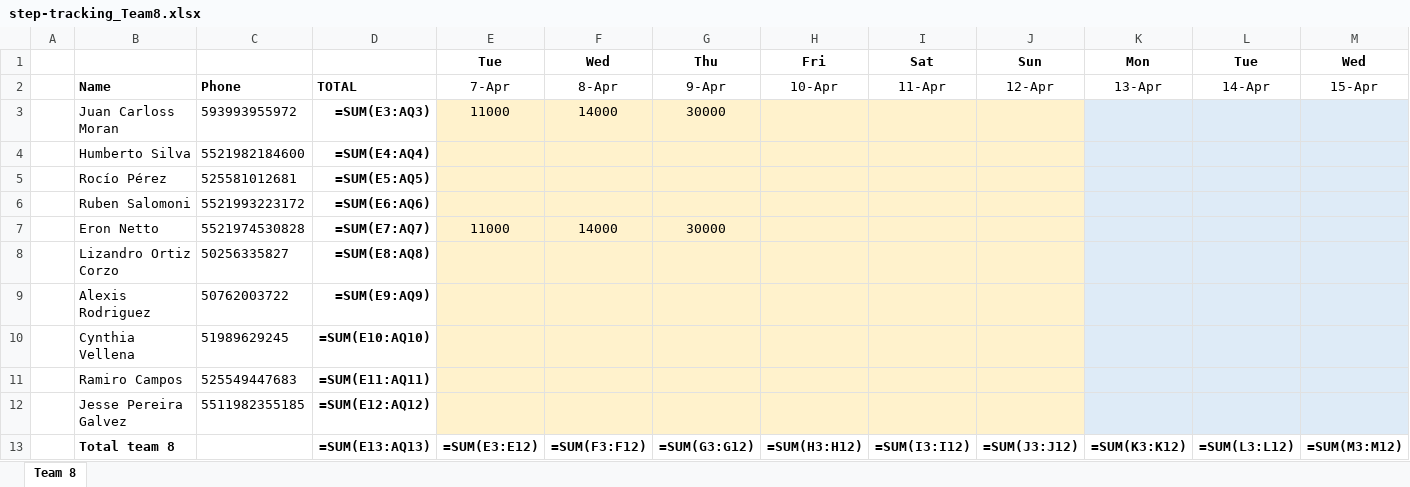
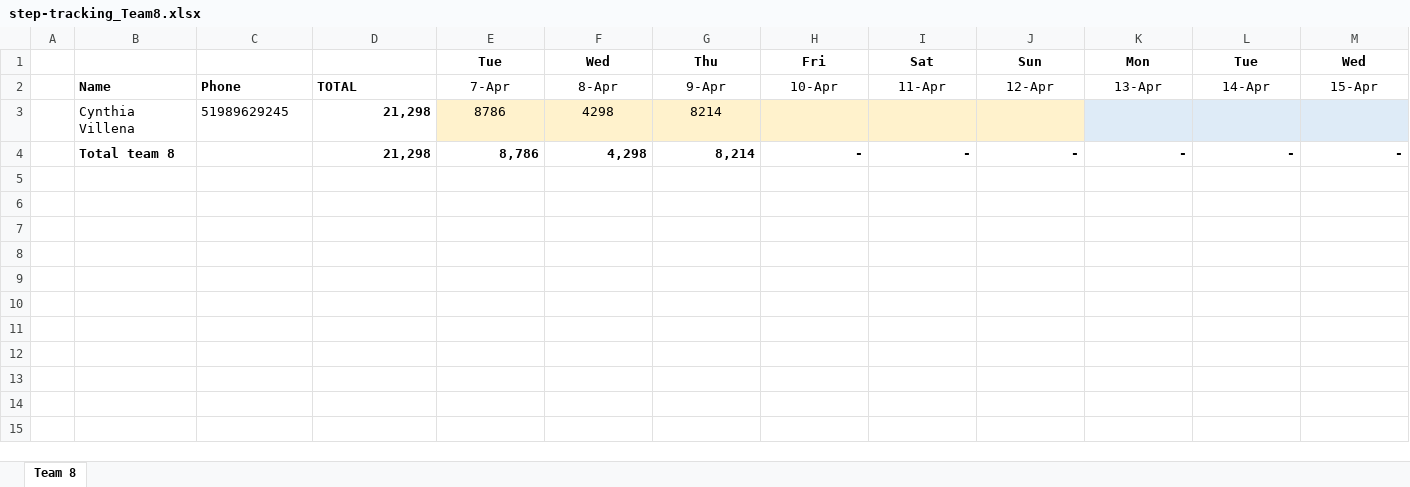
Before and after one commit to eronbfr/Team-8-STC-Nokia, an Excel workbook: step-tracking_Team8.xlsx, sheet Team 8, drawn as a sheet; only a part is shown; values as stored, in another font and other column widths than the file's, no borders; formulas without a stored value are shown as written; removed rows and columns are numbered as before the commit, all else as after; rows hold the shown columns only; the diff names each change by its address in the sheet, - before the commit and + after, or states it on an @@ line.

Commit message:
Update step-tracking spreadsheet via dashboard

```diff
--- a/step-tracking_Team8.xlsx (sheet Team 8)
+++ b/step-tracking_Team8.xlsx (sheet Team 8)
-row 3:  | Juan Carloss Moran | 593993955972 | =SUM(E3:AQ3) | 11000 | 14000 | 30000
-row 4:  | Humberto Silva | 5521982184600 | =SUM(E4:AQ4)
-row 5:  | Rocío Pérez | 525581012681 | =SUM(E5:AQ5)
-row 6:  | Ruben Salomoni | 5521993223172 | =SUM(E6:AQ6)
-row 7:  | Eron Netto | 5521974530828 | =SUM(E7:AQ7) | 11000 | 14000 | 30000
-row 8:  | Lizandro Ortiz Corzo | 50256335827 | =SUM(E8:AQ8)
-row 9:  | Alexis Rodriguez | 50762003722 | =SUM(E9:AQ9)
-row 10:  | Cynthia Vellena | 51989629245 | =SUM(E10:AQ10)
-row 11:  | Ramiro Campos | 525549447683 | =SUM(E11:AQ11)
-row 12:  | Jesse Pereira Galvez | 5511982355185 | =SUM(E12:AQ12)
-row 13:  | Total team 8 |  | =SUM(E13:AQ13) | =SUM(E3:E12) | =SUM(F3:F12) | =SUM(G3:G12) | =SUM(H3:H12) | =SUM(I3:I12) | =SUM(J3:J12) | =SUM(K3:K12) | =SUM(L3:L12) | =SUM(M3:M12)
+row 3:  | Cynthia Villena | 51989629245 | 21,298 | 8786 | 4298 | 8214
+row 4:  | Total team 8 |  | 21,298 | 8,786 | 4,298 | 8,214 | - | - | - | - | - | -
```
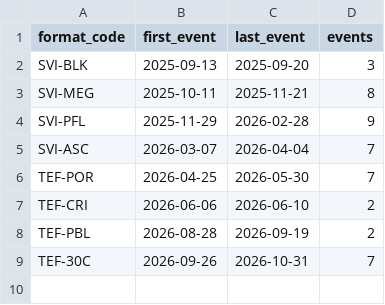
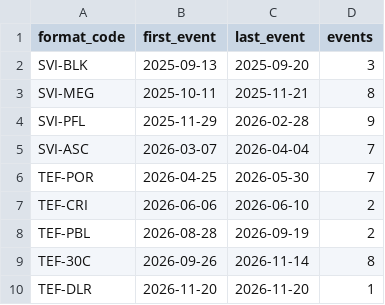
Before and after one commit to litian80/ptcg-analysis, a CSV file: data/formats/limitless_formats.csv, drawn as a sheet.

```diff
--- a/data/formats/limitless_formats.csv
+++ b/data/formats/limitless_formats.csv
@@ -8,2 +8,3 @@ TEF-CRI,2026-06-06,2026-06-10,2
 TEF-PBL,2026-08-28,2026-09-19,2
-TEF-30C,2026-09-26,2026-10-31,7
+TEF-30C,2026-09-26,2026-11-14,8
+TEF-DLR,2026-11-20,2026-11-20,1
```
Also changed, not shown: data/tournaments/index.csv, 18 other files.
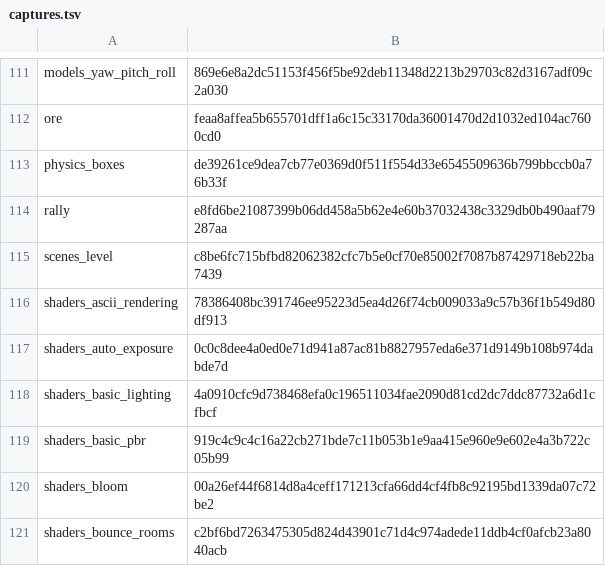
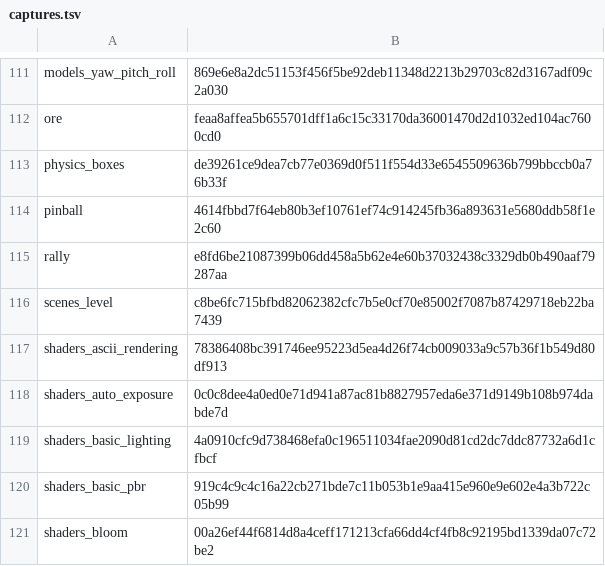
Before and after one commit to EggyStudio/3DEngine, a TSV file: .github/assets/gallery/captures.tsv, drawn as a sheet; only a part is shown, gaps mark what is left out; the shorter side is filled out with more unchanged rows; the diff names each change by its address in the sheet, - before the commit and + after, or states it on an @@ line.

```diff
--- a/.github/assets/gallery/captures.tsv
+++ b/.github/assets/gallery/captures.tsv
+row 114: pinball | 4614fbbd7f64eb80b3ef10761ef74c914245fb36a893631e5680ddb58f1e2c60
```
Also changed, not shown: 22 other files.
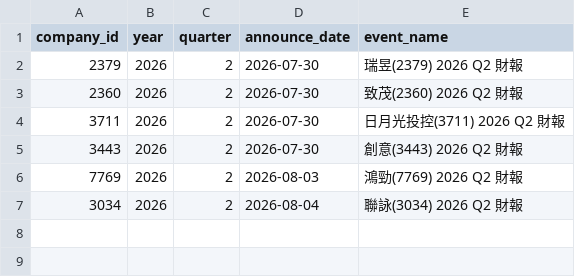
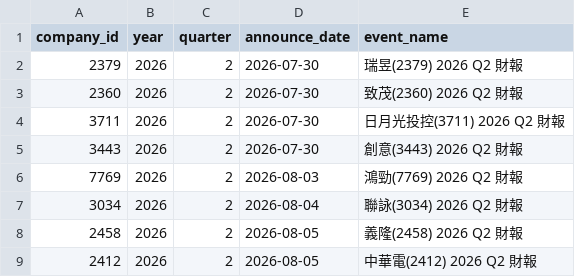
Before and after one commit to wenchiehlee-investment/MOPS, a CSV file: data/reports/early_filer_candidates.csv, drawn as a sheet; the diff names each change by its address in the sheet, - before the commit and + after, or states it on an @@ line.

```diff
--- a/data/reports/early_filer_candidates.csv
+++ b/data/reports/early_filer_candidates.csv
+row 8: 2458 | 2026 | 2 | 2026-08-05 | 義隆(2458) 2026 Q2 財報
+row 9: 2412 | 2026 | 2 | 2026-08-05 | 中華電(2412) 2026 Q2 財報
```
Also changed, not shown: data/reports/mops_health_summary.csv, data/reports/mops_matrix_latest.csv.
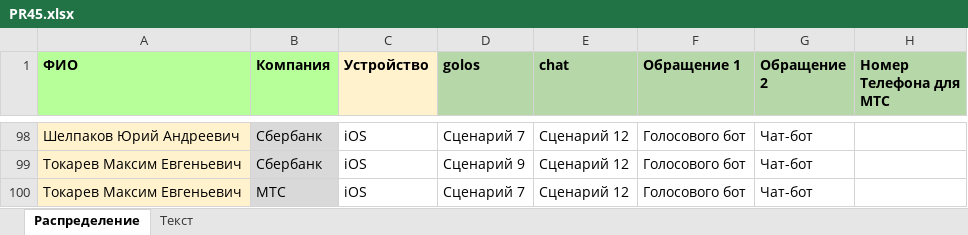
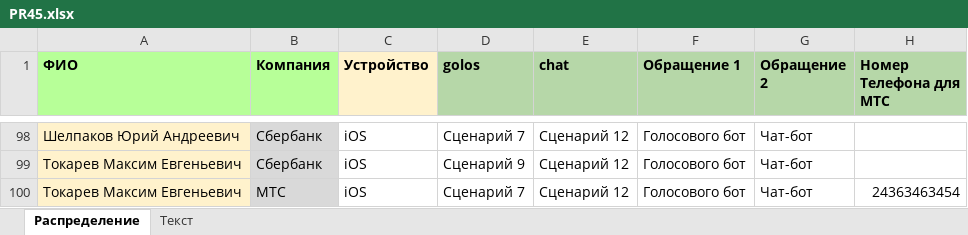
Before and after one commit to crowdtesting-ru/PR45, an Excel workbook: PR45.xlsx, sheet Распределение, drawn as a sheet; only a part is shown, gaps mark what is left out; values as stored, in another font and other column widths than the file's, no borders; the diff names each change by its address in the sheet, - before the commit and + after, or states it on an @@ line.

Commit message:
Add files via upload

```diff
--- a/PR45.xlsx (sheet Распределение)
+++ b/PR45.xlsx (sheet Распределение)
-H100 (Номер Телефона для МТС): (empty)
+H100 (Номер Телефона для МТС): 24363463454
```
Also changed, not shown: sheet Текст.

### [EXERCISE BRIEF]
Read through the entries above and copy each line that has the string "data" in it.

### [TASK SOLUTION]
Before and after one commit to litian80/ptcg-analysis, a CSV file: data/formats/limitless_formats.csv, drawn as a sheet.
--- a/data/formats/limitless_formats.csv
+++ b/data/formats/limitless_formats.csv
Also changed, not shown: data/tournaments/index.csv, 18 other files.
Before and after one commit to wenchiehlee-investment/MOPS, a CSV file: data/reports/early_filer_candidates.csv, drawn as a sheet; the diff names each change by its address in the sheet, - before the commit and + after, or states it on an @@ line.
--- a/data/reports/early_filer_candidates.csv
+++ b/data/reports/early_filer_candidates.csv
Also changed, not shown: data/reports/mops_health_summary.csv, data/reports/mops_matrix_latest.csv.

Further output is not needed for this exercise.